↓
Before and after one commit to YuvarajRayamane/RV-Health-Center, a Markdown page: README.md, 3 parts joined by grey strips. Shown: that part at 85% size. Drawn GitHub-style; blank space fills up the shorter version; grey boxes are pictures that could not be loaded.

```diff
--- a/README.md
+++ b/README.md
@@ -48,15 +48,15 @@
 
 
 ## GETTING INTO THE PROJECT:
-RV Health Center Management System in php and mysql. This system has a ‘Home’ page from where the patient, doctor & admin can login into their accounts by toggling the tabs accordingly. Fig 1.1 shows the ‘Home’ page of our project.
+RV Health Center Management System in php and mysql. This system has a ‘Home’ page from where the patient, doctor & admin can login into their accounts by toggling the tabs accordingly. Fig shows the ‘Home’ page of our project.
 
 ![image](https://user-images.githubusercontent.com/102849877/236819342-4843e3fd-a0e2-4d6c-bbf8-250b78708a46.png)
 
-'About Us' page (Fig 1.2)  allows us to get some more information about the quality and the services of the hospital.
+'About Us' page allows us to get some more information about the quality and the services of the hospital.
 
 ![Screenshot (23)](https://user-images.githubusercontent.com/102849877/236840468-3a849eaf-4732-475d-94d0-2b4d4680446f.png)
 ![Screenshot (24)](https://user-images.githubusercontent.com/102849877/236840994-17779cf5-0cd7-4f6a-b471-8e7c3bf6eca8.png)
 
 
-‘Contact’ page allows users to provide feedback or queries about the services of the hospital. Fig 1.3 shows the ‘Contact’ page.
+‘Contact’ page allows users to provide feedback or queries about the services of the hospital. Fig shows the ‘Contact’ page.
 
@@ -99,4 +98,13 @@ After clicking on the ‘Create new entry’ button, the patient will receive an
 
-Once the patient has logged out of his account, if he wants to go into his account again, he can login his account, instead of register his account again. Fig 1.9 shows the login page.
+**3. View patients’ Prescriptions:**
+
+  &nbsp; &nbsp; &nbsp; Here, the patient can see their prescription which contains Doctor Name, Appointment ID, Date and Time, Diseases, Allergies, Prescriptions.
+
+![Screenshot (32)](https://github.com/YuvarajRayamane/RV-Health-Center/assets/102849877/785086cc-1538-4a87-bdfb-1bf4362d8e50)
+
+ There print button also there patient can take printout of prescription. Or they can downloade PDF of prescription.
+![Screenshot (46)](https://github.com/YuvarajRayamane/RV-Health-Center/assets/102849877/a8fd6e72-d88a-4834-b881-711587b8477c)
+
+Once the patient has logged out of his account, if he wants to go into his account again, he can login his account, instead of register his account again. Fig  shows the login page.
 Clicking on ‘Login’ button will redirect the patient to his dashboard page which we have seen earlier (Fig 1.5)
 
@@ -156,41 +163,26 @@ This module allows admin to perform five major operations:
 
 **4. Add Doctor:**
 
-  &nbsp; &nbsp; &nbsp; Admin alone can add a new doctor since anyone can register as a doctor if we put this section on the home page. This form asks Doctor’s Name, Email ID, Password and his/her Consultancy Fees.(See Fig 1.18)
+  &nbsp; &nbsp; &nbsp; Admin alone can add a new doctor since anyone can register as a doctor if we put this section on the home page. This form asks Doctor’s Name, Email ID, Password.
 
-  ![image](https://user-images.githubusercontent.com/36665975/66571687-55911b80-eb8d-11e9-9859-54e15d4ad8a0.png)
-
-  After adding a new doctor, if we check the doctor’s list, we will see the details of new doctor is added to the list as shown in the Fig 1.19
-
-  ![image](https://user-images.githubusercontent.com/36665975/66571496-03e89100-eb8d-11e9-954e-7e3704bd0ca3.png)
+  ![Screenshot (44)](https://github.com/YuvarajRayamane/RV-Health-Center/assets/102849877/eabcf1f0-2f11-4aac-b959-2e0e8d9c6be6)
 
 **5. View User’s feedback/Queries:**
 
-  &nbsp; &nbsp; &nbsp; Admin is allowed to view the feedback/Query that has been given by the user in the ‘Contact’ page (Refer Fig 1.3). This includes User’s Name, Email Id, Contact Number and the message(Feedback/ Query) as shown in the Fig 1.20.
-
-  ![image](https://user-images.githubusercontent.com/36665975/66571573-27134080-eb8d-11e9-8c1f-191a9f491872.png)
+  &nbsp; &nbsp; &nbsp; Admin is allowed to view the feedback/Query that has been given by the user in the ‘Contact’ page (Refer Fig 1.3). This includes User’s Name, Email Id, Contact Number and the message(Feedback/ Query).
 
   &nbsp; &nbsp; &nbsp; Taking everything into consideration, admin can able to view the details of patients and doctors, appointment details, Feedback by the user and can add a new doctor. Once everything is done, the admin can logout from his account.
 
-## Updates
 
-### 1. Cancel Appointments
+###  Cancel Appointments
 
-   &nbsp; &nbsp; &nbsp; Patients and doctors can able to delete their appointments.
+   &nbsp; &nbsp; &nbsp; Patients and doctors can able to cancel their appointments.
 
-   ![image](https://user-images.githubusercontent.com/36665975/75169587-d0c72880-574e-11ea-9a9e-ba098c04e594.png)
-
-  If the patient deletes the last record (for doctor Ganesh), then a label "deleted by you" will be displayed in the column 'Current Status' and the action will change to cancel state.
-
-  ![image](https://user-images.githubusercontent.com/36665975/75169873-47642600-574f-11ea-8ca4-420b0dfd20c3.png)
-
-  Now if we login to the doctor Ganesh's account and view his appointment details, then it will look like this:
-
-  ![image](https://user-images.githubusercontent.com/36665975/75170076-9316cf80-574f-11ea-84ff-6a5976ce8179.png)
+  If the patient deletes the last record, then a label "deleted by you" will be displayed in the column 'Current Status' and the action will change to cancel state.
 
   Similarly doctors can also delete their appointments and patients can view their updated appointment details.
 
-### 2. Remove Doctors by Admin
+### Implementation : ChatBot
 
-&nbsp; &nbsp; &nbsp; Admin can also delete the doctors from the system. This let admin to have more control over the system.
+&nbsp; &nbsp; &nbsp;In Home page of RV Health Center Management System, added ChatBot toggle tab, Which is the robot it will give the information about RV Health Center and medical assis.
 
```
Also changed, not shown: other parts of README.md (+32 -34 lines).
↑
DESCRIPTION OF THE TASK: Every record in the listing above is to be copied exactly.

ANSWER:
Before and after one commit to YuvarajRayamane/RV-Health-Center, a Markdown page: README.md, 3 parts joined by grey strips. Shown: that part at 85% size. Drawn GitHub-style; blank space fills up the shorter version; grey boxes are pictures that could not be loaded.

```diff
--- a/README.md
+++ b/README.md
@@ -48,15 +48,15 @@
 
 
 ## GETTING INTO THE PROJECT:
-RV Health Center Management System in php and mysql. This system has a ‘Home’ page from where the patient, doctor & admin can login into their accounts by toggling the tabs accordingly. Fig 1.1 shows the ‘Home’ page of our project.
+RV Health Center Management System in php and mysql. This system has a ‘Home’ page from where the patient, doctor & admin can login into their accounts by toggling the tabs accordingly. Fig shows the ‘Home’ page of our project.
 
 ![image](https://user-images.githubusercontent.com/102849877/236819342-4843e3fd-a0e2-4d6c-bbf8-250b78708a46.png)
 
-'About Us' page (Fig 1.2)  allows us to get some more information about the quality and the services of the hospital.
+'About Us' page allows us to get some more information about the quality and the services of the hospital.
 
 ![Screenshot (23)](https://user-images.githubusercontent.com/102849877/236840468-3a849eaf-4732-475d-94d0-2b4d4680446f.png)
 ![Screenshot (24)](https://user-images.githubusercontent.com/102849877/236840994-17779cf5-0cd7-4f6a-b471-8e7c3bf6eca8.png)
 
 
-‘Contact’ page allows users to provide feedback or queries about the services of the hospital. Fig 1.3 shows the ‘Contact’ page.
+‘Contact’ page allows users to provide feedback or queries about the services of the hospital. Fig shows the ‘Contact’ page.
 
@@ -99,4 +98,13 @@ After clicking on the ‘Create new entry’ button, the patient will receive an
 
-Once the patient has logged out of his account, if he wants to go into his account again, he can login his account, instead of register his account again. Fig 1.9 shows the login page.
+**3. View patients’ Prescriptions:**
+
+  &nbsp; &nbsp; &nbsp; Here, the patient can see their prescription which contains Doctor Name, Appointment ID, Date and Time, Diseases, Allergies, Prescriptions.
+
+![Screenshot (32)](https://github.com/YuvarajRayamane/RV-Health-Center/assets/102849877/785086cc-1538-4a87-bdfb-1bf4362d8e50)
+
+ There print button also there patient can take printout of prescription. Or they can downloade PDF of prescription.
+![Screenshot (46)](https://github.com/YuvarajRayamane/RV-Health-Center/assets/102849877/a8fd6e72-d88a-4834-b881-711587b8477c)
+
+Once the patient has logged out of his account, if he wants to go into his account again, he can login his account, instead of register his account again. Fig  shows the login page.
 Clicking on ‘Login’ button will redirect the patient to his dashboard page which we have seen earlier (Fig 1.5)
 
@@ -156,41 +163,26 @@ This module allows admin to perform five major operations:
 
 **4. Add Doctor:**
 
-  &nbsp; &nbsp; &nbsp; Admin alone can add a new doctor since anyone can register as a doctor if we put this section on the home page. This form asks Doctor’s Name, Email ID, Password and his/her Consultancy Fees.(See Fig 1.18)
+  &nbsp; &nbsp; &nbsp; Admin alone can add a new doctor since anyone can register as a doctor if we put this section on the home page. This form asks Doctor’s Name, Email ID, Password.
 
-  ![image](https://user-images.githubusercontent.com/36665975/66571687-55911b80-eb8d-11e9-9859-54e15d4ad8a0.png)
-
-  After adding a new doctor, if we check the doctor’s list, we will see the details of new doctor is added to the list as shown in the Fig 1.19
-
-  ![image](https://user-images.githubusercontent.com/36665975/66571496-03e89100-eb8d-11e9-954e-7e3704bd0ca3.png)
+  ![Screenshot (44)](https://github.com/YuvarajRayamane/RV-Health-Center/assets/102849877/eabcf1f0-2f11-4aac-b959-2e0e8d9c6be6)
 
 **5. View User’s feedback/Queries:**
 
-  &nbsp; &nbsp; &nbsp; Admin is allowed to view the feedback/Query that has been given by the user in the ‘Contact’ page (Refer Fig 1.3). This includes User’s Name, Email Id, Contact Number and the message(Feedback/ Query) as shown in the Fig 1.20.
-
-  ![image](https://user-images.githubusercontent.com/36665975/66571573-27134080-eb8d-11e9-8c1f-191a9f491872.png)
+  &nbsp; &nbsp; &nbsp; Admin is allowed to view the feedback/Query that has been given by the user in the ‘Contact’ page (Refer Fig 1.3). This includes User’s Name, Email Id, Contact Number and the message(Feedback/ Query).
 
   &nbsp; &nbsp; &nbsp; Taking everything into consideration, admin can able to view the details of patients and doctors, appointment details, Feedback by the user and can add a new doctor. Once everything is done, the admin can logout from his account.
 
-## Updates
 
-### 1. Cancel Appointments
+###  Cancel Appointments
 
-   &nbsp; &nbsp; &nbsp; Patients and doctors can able to delete their appointments.
+   &nbsp; &nbsp; &nbsp; Patients and doctors can able to cancel their appointments.
 
-   ![image](https://user-images.githubusercontent.com/36665975/75169587-d0c72880-574e-11ea-9a9e-ba098c04e594.png)
-
-  If the patient deletes the last record (for doctor Ganesh), then a label "deleted by you" will be displayed in the column 'Current Status' and the action will change to cancel state.
-
-  ![image](https://user-images.githubusercontent.com/36665975/75169873-47642600-574f-11ea-8ca4-420b0dfd20c3.png)
-
-  Now if we login to the doctor Ganesh's account and view his appointment details, then it will look like this:
-
-  ![image](https://user-images.githubusercontent.com/36665975/75170076-9316cf80-574f-11ea-84ff-6a5976ce8179.png)
+  If the patient deletes the last record, then a label "deleted by you" will be displayed in the column 'Current Status' and the action will change to cancel state.
 
   Similarly doctors can also delete their appointments and patients can view their updated appointment details.
 
-### 2. Remove Doctors by Admin
+### Implementation : ChatBot
 
-&nbsp; &nbsp; &nbsp; Admin can also delete the doctors from the system. This let admin to have more control over the system.
+&nbsp; &nbsp; &nbsp;In Home page of RV Health Center Management System, added ChatBot toggle tab, Which is the robot it will give the information about RV Health Center and medical assis.
 
```
Also changed, not shown: other parts of README.md (+32 -34 lines).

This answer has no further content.